On the other hand, report from Trade and Development Board (2010) reveals that the present global financial crisis is one of the external factors affecting the macroeconomic policies of the African countries. The global financial crisis is triggered by the decline of the housing prices in the United States in the second quarter of 2007. The current crisis poses significant challenges on African countries because it has led to the significant reduction in the African economic growth. While many African countries have already formulated the Millennium Development Goals (MDGs) with target by the 2015, the current global financial crisis has jeopardized African MDGs target, and pose significant challenges to African macroeconomic policy formulation. Before the global financial crisis, conventional macroeconomic policies for African countries are the implementation of austerity measures. However, the current financial crisis has affected macroeconomic policy approach of the African countries.
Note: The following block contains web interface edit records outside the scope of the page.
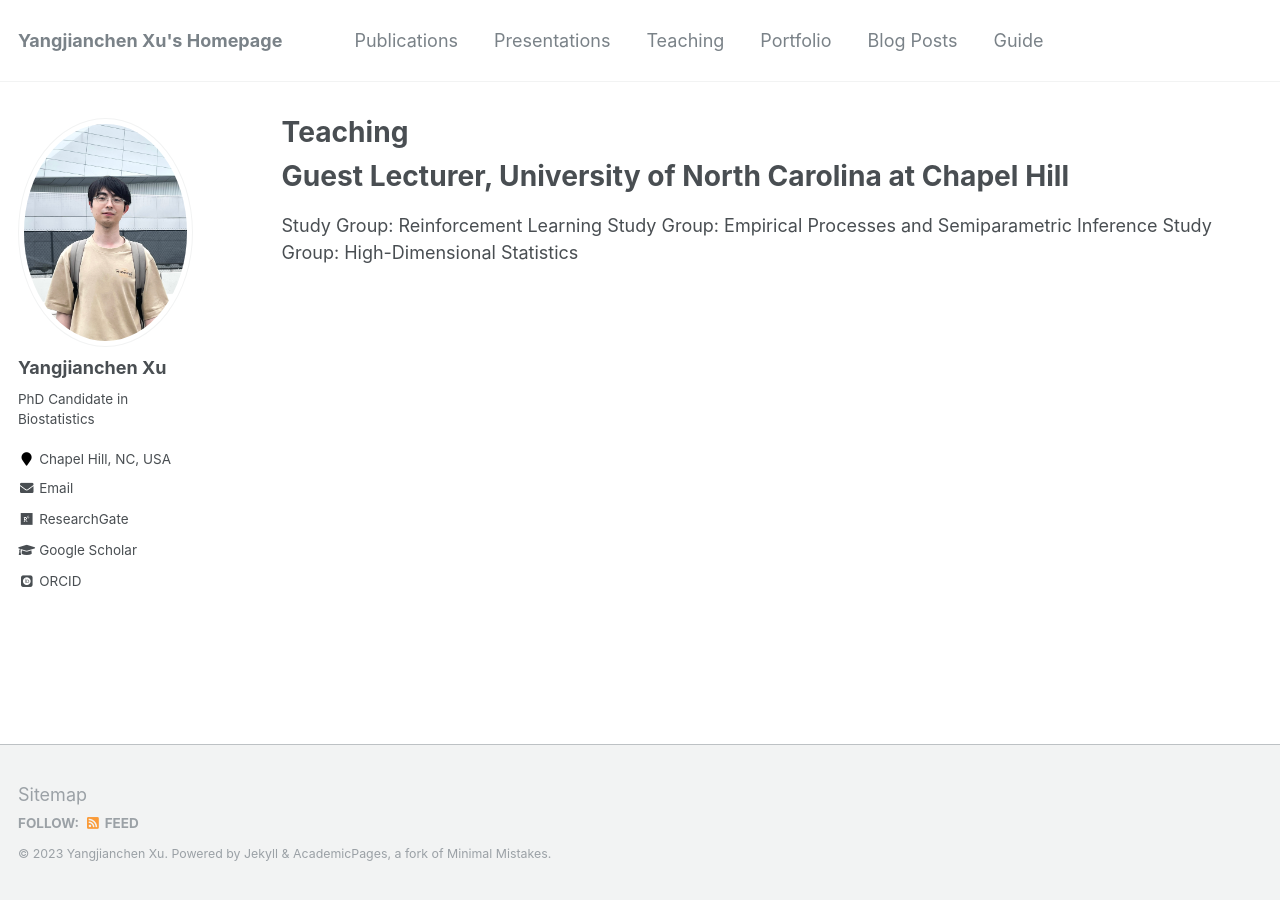
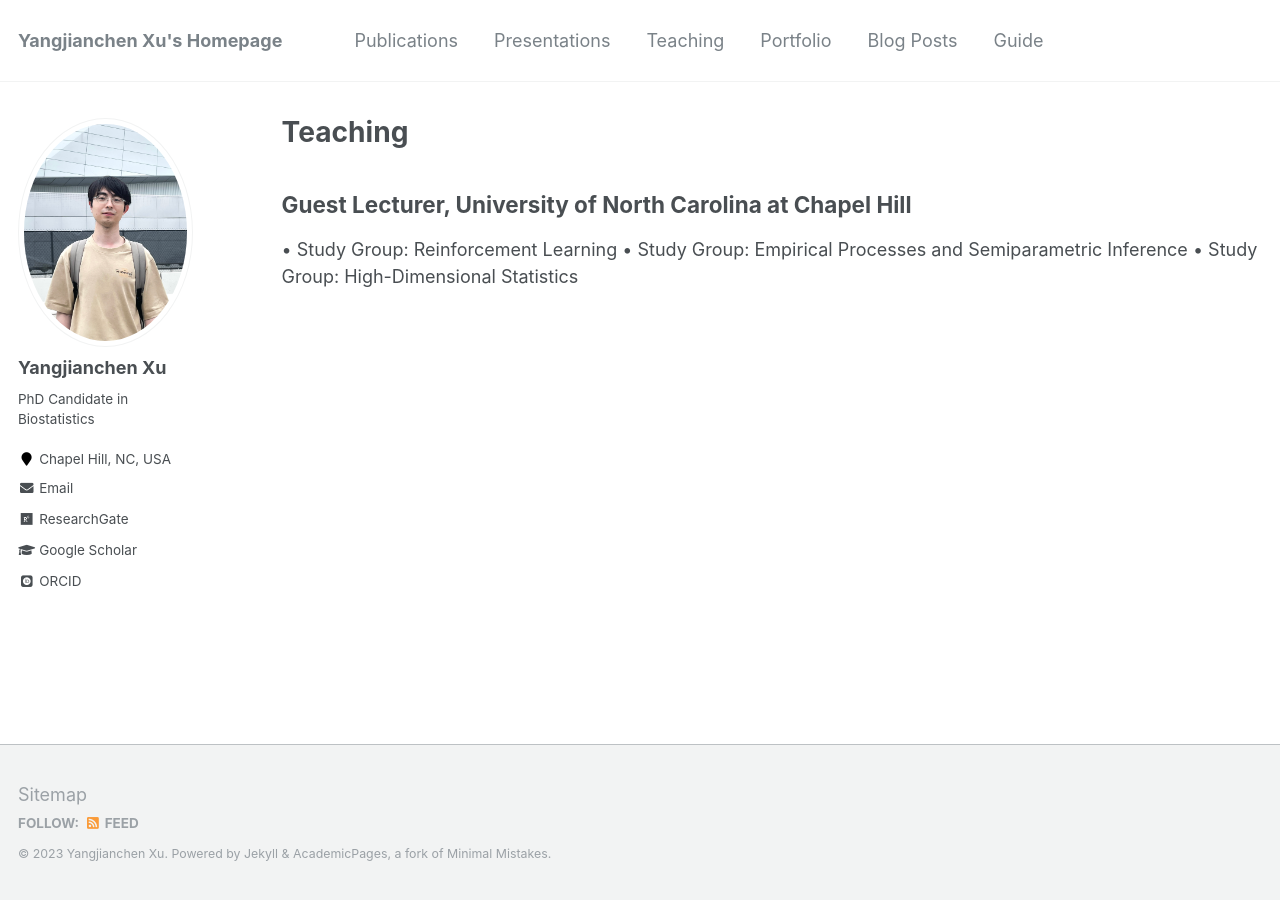
Before and after one commit to yangjc-xu/yangjc-xu.github.io, a Jekyll site: the page built from _pages/teaching.md, in a window 1280 px wide. Built offline with Jekyll 4.4.1, drawn with Linux system fonts in a browser that asks for light colours; some web fonts are replaced.

```diff
--- a/_pages/teaching.md
+++ b/_pages/teaching.md
@@ -5,8 +5,7 @@ permalink: /teaching/
 author_profile: true
 ---
 
-Guest Lecturer, University of North Carolina at Chapel Hill
-======
-Study Group: Reinforcement Learning
-Study Group: Empirical Processes and Semiparametric Inference
-Study Group: High-Dimensional Statistics
+## Guest Lecturer, University of North Carolina at Chapel Hill
+• Study Group: Reinforcement Learning
+• Study Group: Empirical Processes and Semiparametric Inference
+• Study Group: High-Dimensional Statistics
```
Since 2008, many African countries have been forced to implement high procyclical fiscal policy by cutting spending and increase taxation despite the unprecedented economic recession.
"Several African countries either felt the consequences of the crisis because of their close regional ties to economies suffering from the downturn or were particularly vulnerable due to an already precarious economic environment before the crisis." (Chauvin et al. 2011 P. 29).
On the other hand, Ndela and Nkala (2003) argue that that low level of human capital, weak administrative, legal and institutional framework have been the major domestic impacts affecting the effective formulation of macroeconomic policies in Africa. These factors coupled with the external shocks have resulted in the decline of the African term of trade, and fluctuation of the economic growth. Typically, issue such as economic growth has posed a greatest challenge to the African macroeconomic policies. For example, South Africa has experienced the decline in the economic growth in the last four decades.
"With growth falling from an average of 4.9% per annum for the period 1960 to 1975,
2.3% during the period 1976 to 1989, and to 1.3% during the 1990s. Gross domestic product (GDP) growth, averaged 2.6% a year from 1995 to the third quarter of 2001, while average annual real GDP growth was about 1.4% per annum between 1988 and 2002." (Ndela et al. 2003 P. 28).
Moreover, trade shock has contributed to the significant impact on the macroeconomic fluctuations. While trade shock is responsible to the poor performances in the development of the Sub-Saharan Africa countries, with large degree of openness, African countries are largely being affected by the external shocks. The external shocks have resulted in the fluctuation of the prices of primary commodities exported to other countries and capital goods imported from advanced countries.